╔══

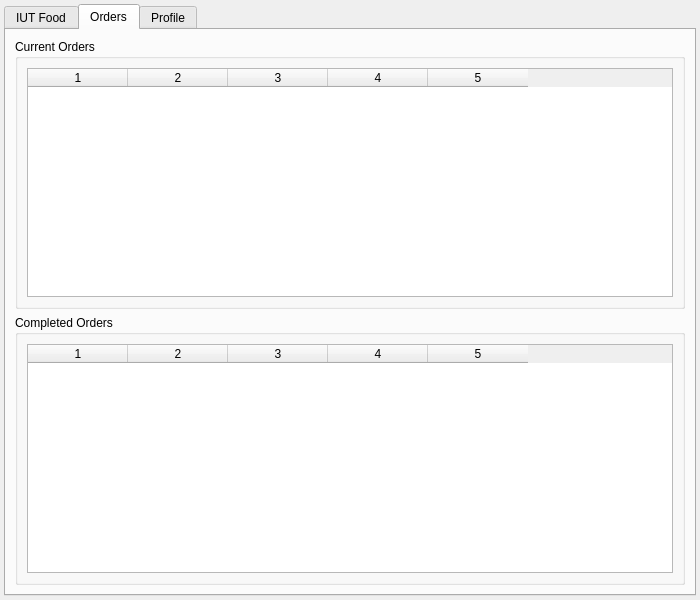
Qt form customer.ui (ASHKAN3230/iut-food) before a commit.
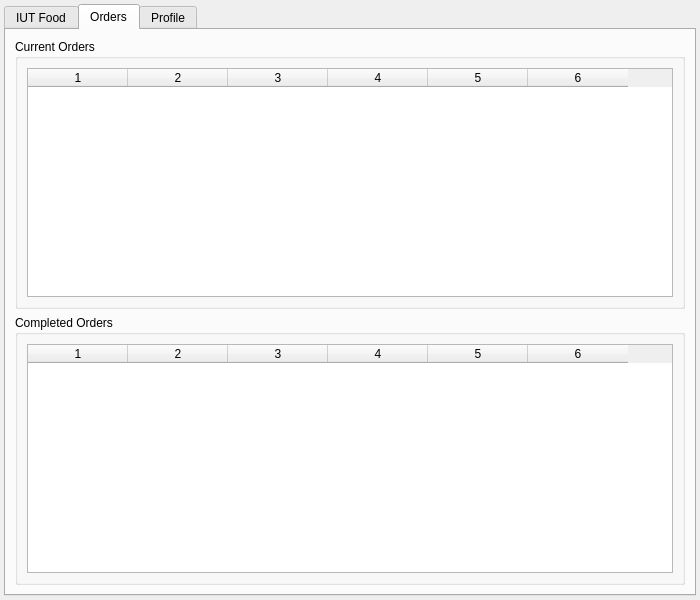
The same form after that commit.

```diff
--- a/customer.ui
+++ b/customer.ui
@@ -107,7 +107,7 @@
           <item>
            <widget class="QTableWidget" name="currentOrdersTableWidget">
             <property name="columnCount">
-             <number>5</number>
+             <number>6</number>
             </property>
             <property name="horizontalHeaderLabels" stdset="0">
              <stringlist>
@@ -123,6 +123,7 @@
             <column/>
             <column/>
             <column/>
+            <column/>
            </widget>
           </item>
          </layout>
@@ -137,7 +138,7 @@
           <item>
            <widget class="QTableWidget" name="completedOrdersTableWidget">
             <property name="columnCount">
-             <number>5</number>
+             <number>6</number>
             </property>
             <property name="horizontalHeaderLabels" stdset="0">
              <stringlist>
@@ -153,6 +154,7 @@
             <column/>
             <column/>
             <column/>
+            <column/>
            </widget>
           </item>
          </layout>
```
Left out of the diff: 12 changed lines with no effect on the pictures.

╚══
╔══

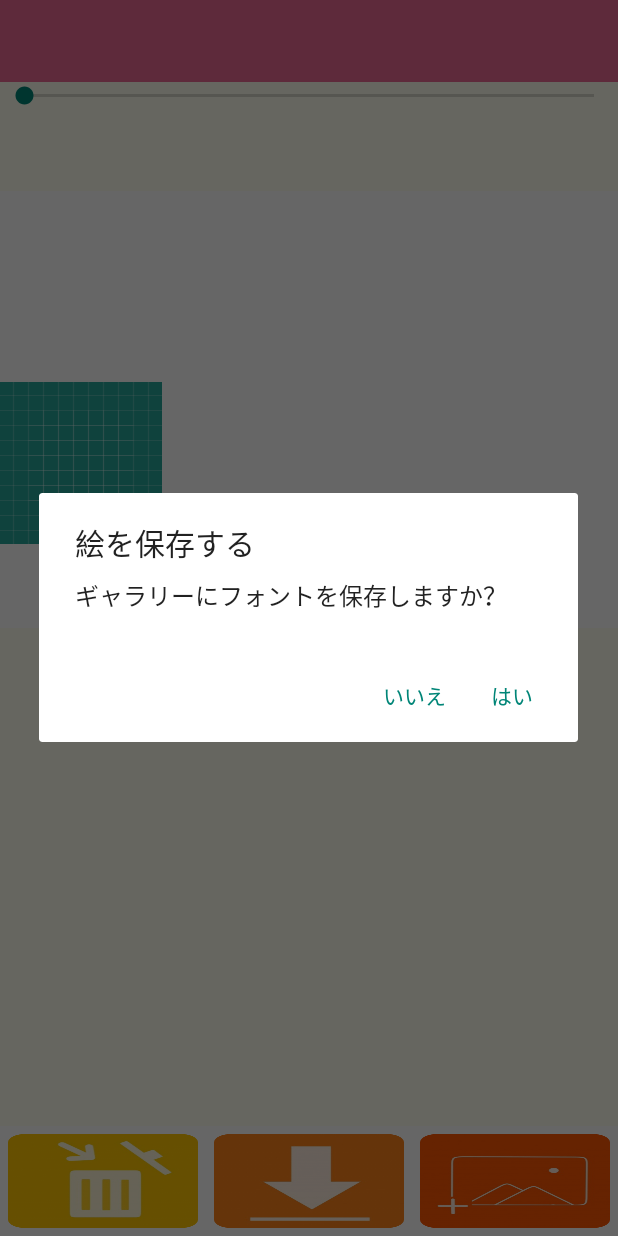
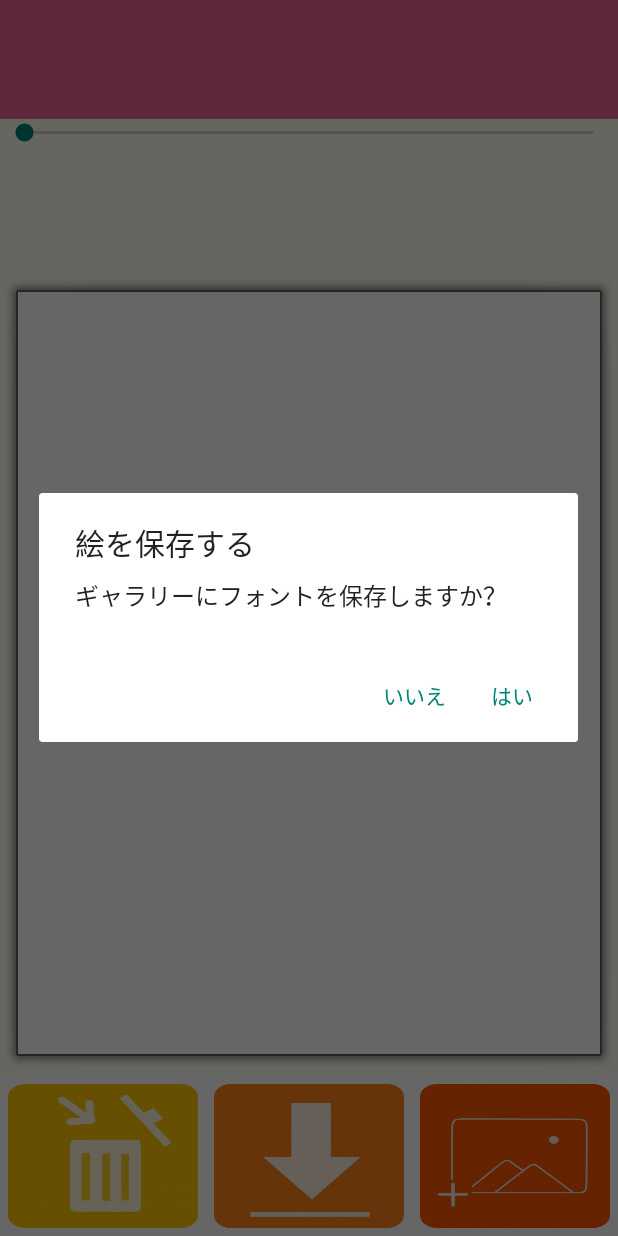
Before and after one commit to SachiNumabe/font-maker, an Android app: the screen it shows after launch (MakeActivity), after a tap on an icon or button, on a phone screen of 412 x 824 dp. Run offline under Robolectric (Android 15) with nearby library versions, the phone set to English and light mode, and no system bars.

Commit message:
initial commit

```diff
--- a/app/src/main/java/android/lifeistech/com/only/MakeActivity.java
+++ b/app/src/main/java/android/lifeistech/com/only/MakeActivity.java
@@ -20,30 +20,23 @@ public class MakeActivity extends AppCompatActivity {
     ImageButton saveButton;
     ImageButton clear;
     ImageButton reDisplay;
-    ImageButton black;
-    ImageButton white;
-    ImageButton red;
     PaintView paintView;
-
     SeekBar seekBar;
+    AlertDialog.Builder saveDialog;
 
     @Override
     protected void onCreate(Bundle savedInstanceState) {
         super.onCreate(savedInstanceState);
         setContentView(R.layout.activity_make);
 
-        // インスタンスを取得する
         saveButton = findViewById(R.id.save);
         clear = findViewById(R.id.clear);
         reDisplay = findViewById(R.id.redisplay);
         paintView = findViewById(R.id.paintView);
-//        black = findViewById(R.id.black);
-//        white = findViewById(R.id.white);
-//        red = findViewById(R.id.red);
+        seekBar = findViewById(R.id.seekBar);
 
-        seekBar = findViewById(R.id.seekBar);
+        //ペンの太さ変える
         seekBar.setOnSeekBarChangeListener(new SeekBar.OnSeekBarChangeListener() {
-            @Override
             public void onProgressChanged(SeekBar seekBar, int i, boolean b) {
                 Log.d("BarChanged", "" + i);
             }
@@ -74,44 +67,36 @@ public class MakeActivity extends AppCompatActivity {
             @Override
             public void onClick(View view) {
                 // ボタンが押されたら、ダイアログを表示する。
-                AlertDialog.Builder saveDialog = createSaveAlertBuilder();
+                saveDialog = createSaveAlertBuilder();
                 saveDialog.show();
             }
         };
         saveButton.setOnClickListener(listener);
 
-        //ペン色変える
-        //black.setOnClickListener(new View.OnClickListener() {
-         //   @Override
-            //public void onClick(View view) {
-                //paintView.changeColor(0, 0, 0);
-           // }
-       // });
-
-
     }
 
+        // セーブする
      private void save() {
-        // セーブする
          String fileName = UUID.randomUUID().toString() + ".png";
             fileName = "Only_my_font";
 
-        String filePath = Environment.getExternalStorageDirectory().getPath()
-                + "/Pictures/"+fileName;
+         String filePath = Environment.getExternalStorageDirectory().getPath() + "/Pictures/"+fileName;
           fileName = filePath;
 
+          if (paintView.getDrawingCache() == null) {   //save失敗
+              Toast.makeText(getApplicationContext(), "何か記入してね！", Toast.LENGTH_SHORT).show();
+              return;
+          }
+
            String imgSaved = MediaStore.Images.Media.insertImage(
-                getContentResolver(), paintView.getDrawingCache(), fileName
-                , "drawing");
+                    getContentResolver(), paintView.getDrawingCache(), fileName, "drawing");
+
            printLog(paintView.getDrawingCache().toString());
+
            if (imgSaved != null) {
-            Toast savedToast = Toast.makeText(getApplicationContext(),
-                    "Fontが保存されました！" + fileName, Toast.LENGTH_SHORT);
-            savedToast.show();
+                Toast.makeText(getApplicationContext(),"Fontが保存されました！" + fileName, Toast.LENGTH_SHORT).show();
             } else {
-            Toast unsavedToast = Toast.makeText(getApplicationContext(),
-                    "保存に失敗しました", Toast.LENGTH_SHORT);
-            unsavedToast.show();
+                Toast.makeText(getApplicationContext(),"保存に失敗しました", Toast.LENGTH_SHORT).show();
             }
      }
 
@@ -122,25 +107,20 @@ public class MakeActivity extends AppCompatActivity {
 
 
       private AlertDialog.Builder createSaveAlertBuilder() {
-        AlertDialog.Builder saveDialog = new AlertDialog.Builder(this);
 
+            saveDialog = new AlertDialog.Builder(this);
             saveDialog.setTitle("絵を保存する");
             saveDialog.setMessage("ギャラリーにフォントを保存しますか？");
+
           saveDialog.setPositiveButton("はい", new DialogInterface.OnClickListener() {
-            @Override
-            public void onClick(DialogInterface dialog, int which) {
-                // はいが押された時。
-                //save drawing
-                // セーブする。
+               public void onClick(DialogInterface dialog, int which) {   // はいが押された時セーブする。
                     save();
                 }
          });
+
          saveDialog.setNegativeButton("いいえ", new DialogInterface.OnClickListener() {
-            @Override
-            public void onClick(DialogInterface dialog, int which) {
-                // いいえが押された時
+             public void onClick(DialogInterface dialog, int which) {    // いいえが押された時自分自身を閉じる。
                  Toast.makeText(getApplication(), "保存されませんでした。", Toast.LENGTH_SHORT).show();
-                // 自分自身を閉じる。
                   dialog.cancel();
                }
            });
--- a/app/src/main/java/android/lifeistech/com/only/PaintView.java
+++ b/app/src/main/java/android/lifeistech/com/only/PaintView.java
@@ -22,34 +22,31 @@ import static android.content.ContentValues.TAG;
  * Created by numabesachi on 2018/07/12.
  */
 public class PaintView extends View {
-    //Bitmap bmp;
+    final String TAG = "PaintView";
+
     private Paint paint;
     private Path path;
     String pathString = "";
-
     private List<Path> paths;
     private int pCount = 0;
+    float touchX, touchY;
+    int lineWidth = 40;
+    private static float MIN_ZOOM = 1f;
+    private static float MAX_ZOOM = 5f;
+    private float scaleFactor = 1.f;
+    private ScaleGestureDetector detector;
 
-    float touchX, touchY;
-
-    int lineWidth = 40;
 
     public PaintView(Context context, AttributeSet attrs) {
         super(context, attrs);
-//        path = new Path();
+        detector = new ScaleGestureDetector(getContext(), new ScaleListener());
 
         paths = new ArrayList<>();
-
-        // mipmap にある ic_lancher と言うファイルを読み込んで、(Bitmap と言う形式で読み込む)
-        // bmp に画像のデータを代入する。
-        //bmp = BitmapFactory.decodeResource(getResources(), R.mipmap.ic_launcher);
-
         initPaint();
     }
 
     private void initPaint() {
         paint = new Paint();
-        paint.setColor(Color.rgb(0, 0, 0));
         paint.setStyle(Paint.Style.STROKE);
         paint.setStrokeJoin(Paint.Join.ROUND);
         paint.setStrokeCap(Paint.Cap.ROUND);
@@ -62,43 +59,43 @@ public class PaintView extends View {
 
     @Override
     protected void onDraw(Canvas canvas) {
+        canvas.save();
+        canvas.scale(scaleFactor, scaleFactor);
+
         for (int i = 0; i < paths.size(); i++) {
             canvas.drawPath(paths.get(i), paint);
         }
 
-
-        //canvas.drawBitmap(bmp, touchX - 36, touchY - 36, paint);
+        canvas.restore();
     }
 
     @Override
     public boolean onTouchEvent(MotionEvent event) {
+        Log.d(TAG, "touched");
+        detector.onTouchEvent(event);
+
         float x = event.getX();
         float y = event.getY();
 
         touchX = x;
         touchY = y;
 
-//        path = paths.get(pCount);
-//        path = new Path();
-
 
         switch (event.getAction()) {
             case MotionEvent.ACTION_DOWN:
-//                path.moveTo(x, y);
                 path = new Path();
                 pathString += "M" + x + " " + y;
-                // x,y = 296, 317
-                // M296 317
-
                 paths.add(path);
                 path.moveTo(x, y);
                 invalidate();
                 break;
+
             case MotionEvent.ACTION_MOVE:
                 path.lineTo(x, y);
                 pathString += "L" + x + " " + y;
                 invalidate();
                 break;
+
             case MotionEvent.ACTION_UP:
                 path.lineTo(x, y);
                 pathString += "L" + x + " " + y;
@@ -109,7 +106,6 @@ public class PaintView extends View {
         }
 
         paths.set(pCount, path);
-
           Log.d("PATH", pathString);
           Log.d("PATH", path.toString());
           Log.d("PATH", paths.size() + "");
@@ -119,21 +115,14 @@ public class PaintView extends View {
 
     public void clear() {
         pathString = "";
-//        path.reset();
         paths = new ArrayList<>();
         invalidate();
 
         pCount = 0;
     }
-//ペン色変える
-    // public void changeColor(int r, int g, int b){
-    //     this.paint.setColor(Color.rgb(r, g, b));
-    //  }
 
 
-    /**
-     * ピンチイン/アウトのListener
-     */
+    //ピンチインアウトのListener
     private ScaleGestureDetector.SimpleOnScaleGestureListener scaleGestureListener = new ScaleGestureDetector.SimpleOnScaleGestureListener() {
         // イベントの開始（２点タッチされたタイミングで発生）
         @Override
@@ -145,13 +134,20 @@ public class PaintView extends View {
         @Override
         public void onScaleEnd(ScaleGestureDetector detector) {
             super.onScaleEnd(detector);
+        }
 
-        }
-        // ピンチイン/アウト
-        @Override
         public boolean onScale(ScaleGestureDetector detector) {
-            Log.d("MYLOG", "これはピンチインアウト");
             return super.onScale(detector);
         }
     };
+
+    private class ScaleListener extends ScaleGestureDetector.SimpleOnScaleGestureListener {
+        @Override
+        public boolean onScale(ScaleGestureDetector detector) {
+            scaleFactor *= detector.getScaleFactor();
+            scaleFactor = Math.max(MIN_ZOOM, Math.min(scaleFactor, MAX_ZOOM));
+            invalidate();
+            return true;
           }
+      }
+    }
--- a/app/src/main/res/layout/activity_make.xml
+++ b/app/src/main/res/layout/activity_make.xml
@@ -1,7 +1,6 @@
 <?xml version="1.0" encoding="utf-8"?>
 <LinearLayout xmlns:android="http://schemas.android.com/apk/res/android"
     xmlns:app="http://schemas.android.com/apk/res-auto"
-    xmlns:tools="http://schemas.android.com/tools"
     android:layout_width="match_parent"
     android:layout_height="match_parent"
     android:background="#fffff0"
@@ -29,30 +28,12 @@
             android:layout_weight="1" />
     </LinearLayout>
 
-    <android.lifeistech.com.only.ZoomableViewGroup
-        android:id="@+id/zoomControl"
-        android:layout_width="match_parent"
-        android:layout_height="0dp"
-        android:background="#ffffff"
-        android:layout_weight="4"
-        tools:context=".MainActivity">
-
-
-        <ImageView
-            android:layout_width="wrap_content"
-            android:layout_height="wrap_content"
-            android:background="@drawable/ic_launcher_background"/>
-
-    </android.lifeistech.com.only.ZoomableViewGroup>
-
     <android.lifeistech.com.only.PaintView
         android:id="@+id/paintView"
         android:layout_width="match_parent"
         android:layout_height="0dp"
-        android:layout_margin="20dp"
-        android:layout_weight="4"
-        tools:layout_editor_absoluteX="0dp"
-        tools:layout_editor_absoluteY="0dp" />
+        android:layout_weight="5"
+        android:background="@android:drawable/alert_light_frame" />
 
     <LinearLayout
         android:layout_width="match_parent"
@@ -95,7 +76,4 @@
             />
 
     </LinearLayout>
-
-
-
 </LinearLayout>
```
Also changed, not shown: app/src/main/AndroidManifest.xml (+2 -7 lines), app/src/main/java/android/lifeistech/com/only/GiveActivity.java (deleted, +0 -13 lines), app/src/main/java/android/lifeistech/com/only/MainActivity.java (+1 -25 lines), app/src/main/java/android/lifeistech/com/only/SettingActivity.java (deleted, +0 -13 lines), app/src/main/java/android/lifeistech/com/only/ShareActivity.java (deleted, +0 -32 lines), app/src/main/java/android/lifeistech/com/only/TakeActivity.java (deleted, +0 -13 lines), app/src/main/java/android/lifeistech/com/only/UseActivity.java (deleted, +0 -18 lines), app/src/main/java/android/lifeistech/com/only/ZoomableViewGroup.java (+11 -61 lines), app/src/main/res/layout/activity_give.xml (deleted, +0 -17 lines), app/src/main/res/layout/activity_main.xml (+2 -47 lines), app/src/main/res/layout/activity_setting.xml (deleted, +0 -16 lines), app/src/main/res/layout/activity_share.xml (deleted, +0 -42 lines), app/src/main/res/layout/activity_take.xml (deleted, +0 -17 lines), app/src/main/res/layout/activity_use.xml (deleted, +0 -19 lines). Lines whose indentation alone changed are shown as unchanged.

╚══

> **Exercise description**: Whichever lines of the records above hold the word "class" should all be copied out.

> **Output**:
            <widget class="QTableWidget" name="currentOrdersTableWidget">
            <widget class="QTableWidget" name="completedOrdersTableWidget">
@@ -20,30 +20,23 @@ public class MakeActivity extends AppCompatActivity {
@@ -74,44 +67,36 @@ public class MakeActivity extends AppCompatActivity {
@@ -122,25 +107,20 @@ public class MakeActivity extends AppCompatActivity {
 public class PaintView extends View {
@@ -62,43 +59,43 @@ public class PaintView extends View {
@@ -109,7 +106,6 @@ public class PaintView extends View {
@@ -119,21 +115,14 @@ public class PaintView extends View {
@@ -145,13 +134,20 @@ public class PaintView extends View {
+    private class ScaleListener extends ScaleGestureDetector.SimpleOnScaleGestureListener {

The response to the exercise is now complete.